## [MATERIAL FOR THIS EXERCISE]
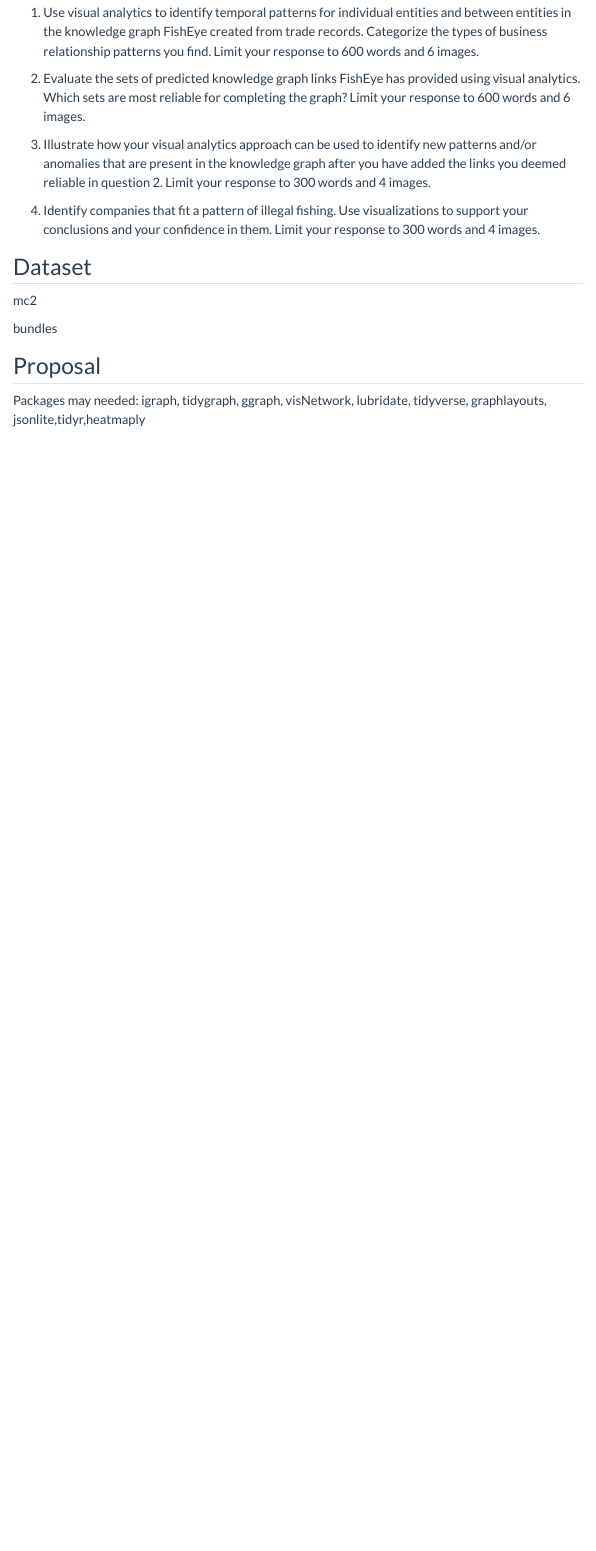
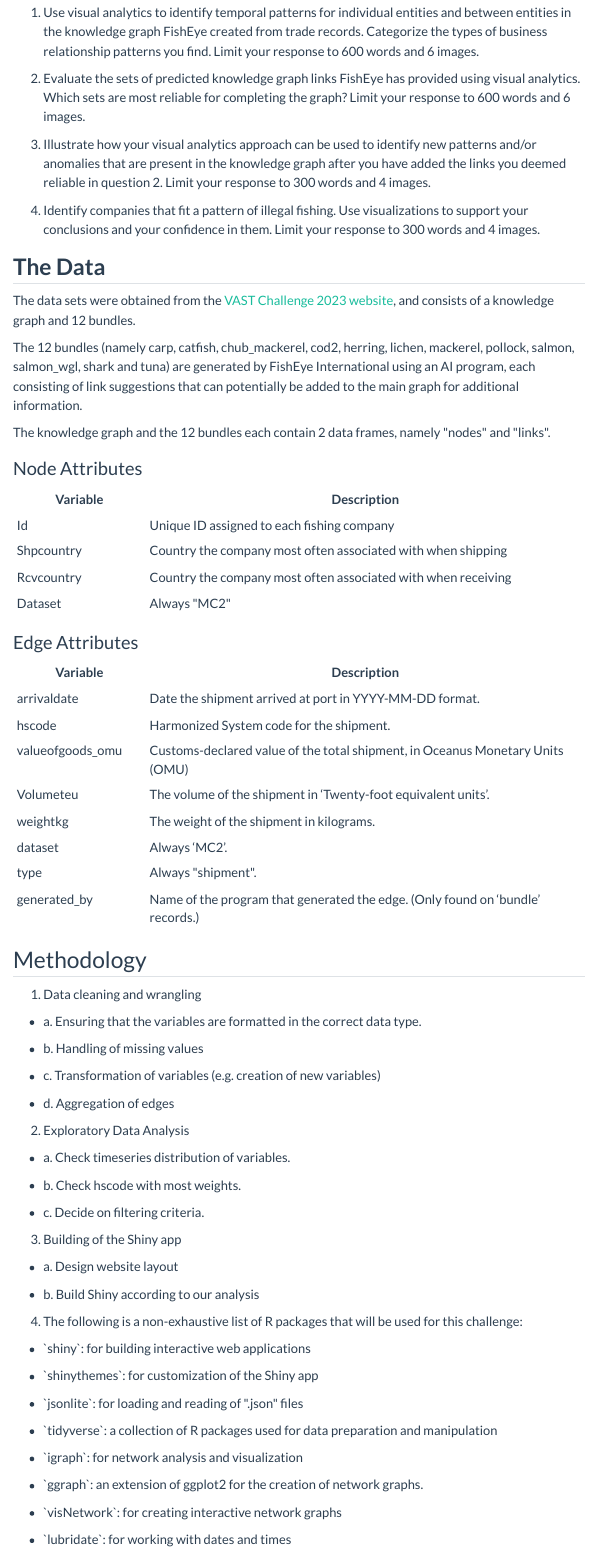
Before and after one commit to liangyao2023/VAA_Team8_Project, a Quarto document (VAA_Team8_Project.qmd): the page in a window 1100 px wide, from 800 px down. Rendered offline with R 4.5, knitr and Pandoc in place of Quarto, with nearby package versions; menus at the side of the page are left out.

Commit message:
Commit for proposal part 03Jun

```diff
--- a/VAA_Team8_Project.qmd
+++ b/VAA_Team8_Project.qmd
@@ -33,12 +33,76 @@ Second, FishEye has been using several tools, including artificial intelligence,
 
 4.  Identify companies that fit a pattern of illegal fishing. Use visualizations to support your conclusions and your confidence in them. Limit your response to 300 words and 4 images.
 
-## Dataset
+## **The Data**
 
-mc2
+The data sets were obtained from the [VAST Challenge 2023 website](https://vast-challenge.github.io/2023/MC2.html), and consists of a knowledge graph and 12 bundles.
 
-bundles
+The 12 bundles (namely carp, catfish, chub_mackerel, cod2, herring, lichen, mackerel, pollock, salmon, salmon_wgl, shark and tuna) are generated by FishEye International using an AI program, each consisting of link suggestions that can potentially be added to the main graph for additional information.
 
-## Proposal
+The knowledge graph and the 12 bundles each contain 2 data frames, namely \"nodes\" and \"links\".
 
-Packages may needed: igraph, tidygraph, ggraph, visNetwork, lubridate, tidyverse, graphlayouts, jsonlite,tidyr,heatmaply
+### Node Attributes
+
+| **Variable** | **Description**                                               |
+|-----------------|-------------------------------------------------------|
+| Id           | Unique ID assigned to each fishing company                    |
+| Shpcountry   | Country the company most often associated with when shipping  |
+| Rcvcountry   | Country the company most often associated with when receiving |
+| Dataset      | Always \"MC2\"                                                |
+
+### Edge Attributes
+
+| Variable         | Description                                                                     |
+|-----------------|-------------------------------------------------------|
+| arrivaldate      | Date the shipment arrived at port in YYYY-MM-DD format.                         |
+| hscode           | Harmonized System code for the shipment.                                        |
+| valueofgoods_omu | Customs-declared value of the total shipment, in Oceanus Monetary Units (OMU)   |
+| Volumeteu        | The volume of the shipment in 'Twenty-foot equivalent units'.                   |
+| weightkg         | The weight of the shipment in kilograms.                                        |
+| dataset          | Always 'MC2'.                                                                   |
+| type             | Always \"shipment\".                                                            |
+| generated_by     | Name of the program that generated the edge. (Only found on 'bundle' records.)  |
+
+## Methodology
+
+1.  Data cleaning and wrangling
+
+-   a\. Ensuring that the variables are formatted in the correct data type.
+
+-   b\. Handling of missing values
+
+-   c\. Transformation of variables (e.g. creation of new variables)
+
+-   d\. Aggregation of edges
+
+2.  Exploratory Data Analysis
+
+-   a\. Check timeseries distribution of variables.
+
+-   b\. Check hscode with most weights.
+
+-   c\. Decide on filtering criteria.
+
+3.  Building of the Shiny app
+
+-   a\. Design website layout
+
+-   b\. Build Shiny according to our analysis
+
+4.  The following is a non-exhaustive list of R packages that will be used for this challenge:
+
+-   \`shiny\`: for building interactive web applications
+
+-   \`shinythemes\`: for customization of the Shiny app
+
+-   \`jsonlite\`: for loading and reading of \".json\" files
+
+-   \`tidyverse\`: a collection of R packages used for data preparation and manipulation
+
+-    \`igraph\`: for network analysis and visualization
+
+-   \`ggraph\`: an extension of ggplot2 for the creation of network graphs.
+
+-   \`visNetwork\`: for creating interactive network graphs
+
+-    \`lubridate\`: for working with dates and times
```
Also changed, not shown: images/Screenshot 2023-06-03 at 14.39.20.png (added), VAA_Team8_Project.qmd (30 more changed lines), 3 other files.
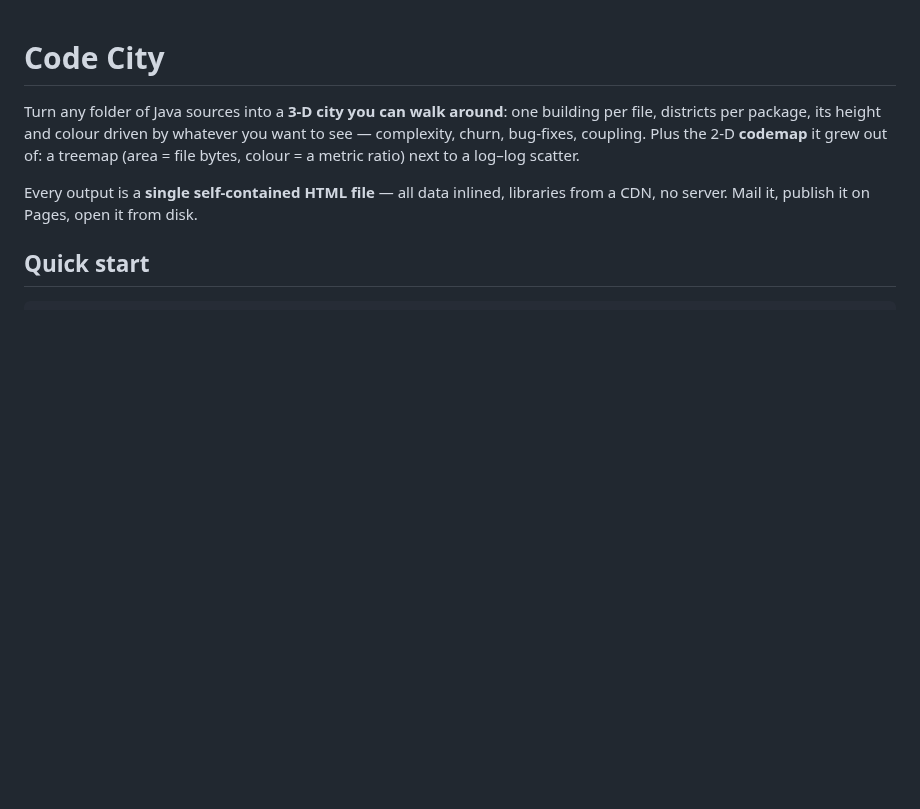
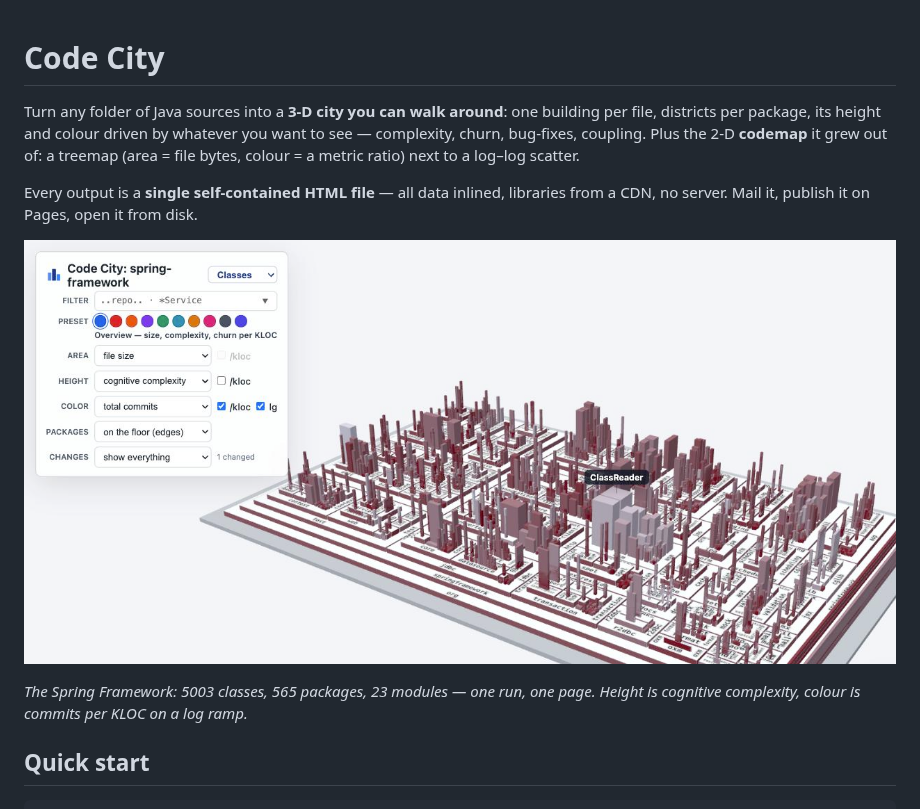
Before and after one commit to victorrentea/code-city, a Markdown page: README.md, the part around the change. Drawn GitHub-style; pictures changed too: docs/spring-framework-city.jpg (added); blank space fills up the shorter version.

Commit message:
docs: show the Spring Framework city in the README
A 60-file demo proves nothing about a tool whose whole claim is that it stays readable
as the repo grows. This is a real run over spring-framework — 5003 classes, 565
packages, 23 modules — rendered by the quick-start command above and screenshotted
as-is.

Co-Authored-By: Claude Opus 5 (1M context) <noreply@anthropic.com>

```diff
--- a/README.md
+++ b/README.md
@@ -7,6 +7,11 @@ a treemap (area = file bytes, colour = a metric ratio) next to a log–log scatt
 
 Every output is a **single self-contained HTML file** — all data inlined, libraries from
 a CDN, no server. Mail it, publish it on Pages, open it from disk.
+
+![The Spring Framework as a Code City](docs/spring-framework-city.jpg)
+
+*The Spring Framework: 5003 classes, 565 packages, 23 modules — one run, one page.
+Height is cognitive complexity, colour is commits per KLOC on a log ramp.*
 
 ## Quick start
 
```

## [WORK REQUEST]
Repeat the listing above exactly, omitting the pictures it contains.

## [ANSWER TO THIS PROBLEM]
Before and after one commit to liangyao2023/VAA_Team8_Project, a Quarto document (VAA_Team8_Project.qmd): the page in a window 1100 px wide, from 800 px down. Rendered offline with R 4.5, knitr and Pandoc in place of Quarto, with nearby package versions; menus at the side of the page are left out.

Commit message:
Commit for proposal part 03Jun

```diff
--- a/VAA_Team8_Project.qmd
+++ b/VAA_Team8_Project.qmd
@@ -33,12 +33,76 @@ Second, FishEye has been using several tools, including artificial intelligence,
 
 4.  Identify companies that fit a pattern of illegal fishing. Use visualizations to support your conclusions and your confidence in them. Limit your response to 300 words and 4 images.
 
-## Dataset
+## **The Data**
 
-mc2
+The data sets were obtained from the [VAST Challenge 2023 website](https://vast-challenge.github.io/2023/MC2.html), and consists of a knowledge graph and 12 bundles.
 
-bundles
+The 12 bundles (namely carp, catfish, chub_mackerel, cod2, herring, lichen, mackerel, pollock, salmon, salmon_wgl, shark and tuna) are generated by FishEye International using an AI program, each consisting of link suggestions that can potentially be added to the main graph for additional information.
 
-## Proposal
+The knowledge graph and the 12 bundles each contain 2 data frames, namely \"nodes\" and \"links\".
 
-Packages may needed: igraph, tidygraph, ggraph, visNetwork, lubridate, tidyverse, graphlayouts, jsonlite,tidyr,heatmaply
+### Node Attributes
+
+| **Variable** | **Description**                                               |
+|-----------------|-------------------------------------------------------|
+| Id           | Unique ID assigned to each fishing company                    |
+| Shpcountry   | Country the company most often associated with when shipping  |
+| Rcvcountry   | Country the company most often associated with when receiving |
+| Dataset      | Always \"MC2\"                                                |
+
+### Edge Attributes
+
+| Variable         | Description                                                                     |
+|-----------------|-------------------------------------------------------|
+| arrivaldate      | Date the shipment arrived at port in YYYY-MM-DD format.                         |
+| hscode           | Harmonized System code for the shipment.                                        |
+| valueofgoods_omu | Customs-declared value of the total shipment, in Oceanus Monetary Units (OMU)   |
+| Volumeteu        | The volume of the shipment in 'Twenty-foot equivalent units'.                   |
+| weightkg         | The weight of the shipment in kilograms.                                        |
+| dataset          | Always 'MC2'.                                                                   |
+| type             | Always \"shipment\".                                                            |
+| generated_by     | Name of the program that generated the edge. (Only found on 'bundle' records.)  |
+
+## Methodology
+
+1.  Data cleaning and wrangling
+
+-   a\. Ensuring that the variables are formatted in the correct data type.
+
+-   b\. Handling of missing values
+
+-   c\. Transformation of variables (e.g. creation of new variables)
+
+-   d\. Aggregation of edges
+
+2.  Exploratory Data Analysis
+
+-   a\. Check timeseries distribution of variables.
+
+-   b\. Check hscode with most weights.
+
+-   c\. Decide on filtering criteria.
+
+3.  Building of the Shiny app
+
+-   a\. Design website layout
+
+-   b\. Build Shiny according to our analysis
+
+4.  The following is a non-exhaustive list of R packages that will be used for this challenge:
+
+-   \`shiny\`: for building interactive web applications
+
+-   \`shinythemes\`: for customization of the Shiny app
+
+-   \`jsonlite\`: for loading and reading of \".json\" files
+
+-   \`tidyverse\`: a collection of R packages used for data preparation and manipulation
+
+-    \`igraph\`: for network analysis and visualization
+
+-   \`ggraph\`: an extension of ggplot2 for the creation of network graphs.
+
+-   \`visNetwork\`: for creating interactive network graphs
+
+-    \`lubridate\`: for working with dates and times
```
Also changed, not shown: images/Screenshot 2023-06-03 at 14.39.20.png (added), VAA_Team8_Project.qmd (30 more changed lines), 3 other files.
Before and after one commit to victorrentea/code-city, a Markdown page: README.md, the part around the change. Drawn GitHub-style; pictures changed too: docs/spring-framework-city.jpg (added); blank space fills up the shorter version.

Commit message:
docs: show the Spring Framework city in the README
A 60-file demo proves nothing about a tool whose whole claim is that it stays readable
as the repo grows. This is a real run over spring-framework — 5003 classes, 565
packages, 23 modules — rendered by the quick-start command above and screenshotted
as-is.

Co-Authored-By: Claude Opus 5 (1M context) <noreply@anthropic.com>

```diff
--- a/README.md
+++ b/README.md
@@ -7,6 +7,11 @@ a treemap (area = file bytes, colour = a metric ratio) next to a log–log scatt
 
 Every output is a **single self-contained HTML file** — all data inlined, libraries from
 a CDN, no server. Mail it, publish it on Pages, open it from disk.
+
+![The Spring Framework as a Code City](docs/spring-framework-city.jpg)
+
+*The Spring Framework: 5003 classes, 565 packages, 23 modules — one run, one page.
+Height is cognitive complexity, colour is commits per KLOC on a log ramp.*
 
 ## Quick start
 
```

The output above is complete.